▶ _Problem requirements_:
Restate all the lines below word for word, but omit the pictures.

-- Opening Marker --

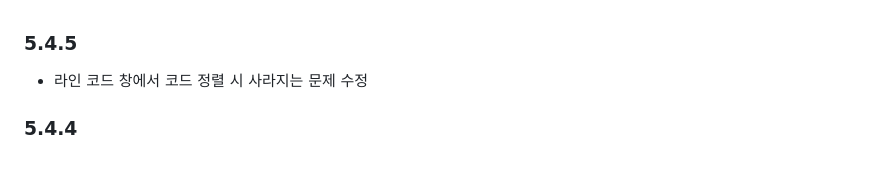
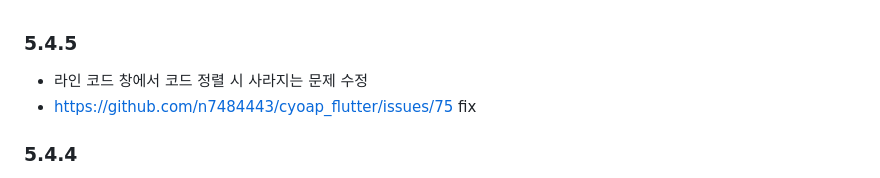
Before and after one commit to n7484443/cyoap_flutter, a Markdown page: CHANGELOG.md, the part around the change. GitHub-like rendering.

Commit message:
https://github.com/n7484443/cyoap_flutter/issues/75 fix

```diff
--- a/CHANGELOG.md
+++ b/CHANGELOG.md
@@ -1,5 +1,6 @@
 ### 5.4.5
 * 라인 코드 창에서 코드 정렬 시 사라지는 문제 수정
+* https://github.com/n7484443/cyoap_flutter/issues/75 fix
 ### 5.4.4
 * 프로그램 실행 불가 버그 수정
 * 라인 종료 시 시행 코드 저장 안되는 버그 수정
```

-- Closing Marker --

▶ _Output below_:
Before and after one commit to n7484443/cyoap_flutter, a Markdown page: CHANGELOG.md, the part around the change. GitHub-like rendering.

Commit message:
https://github.com/n7484443/cyoap_flutter/issues/75 fix

```diff
--- a/CHANGELOG.md
+++ b/CHANGELOG.md
@@ -1,5 +1,6 @@
 ### 5.4.5
 * 라인 코드 창에서 코드 정렬 시 사라지는 문제 수정
+* https://github.com/n7484443/cyoap_flutter/issues/75 fix
 ### 5.4.4
 * 프로그램 실행 불가 버그 수정
 * 라인 종료 시 시행 코드 저장 안되는 버그 수정
```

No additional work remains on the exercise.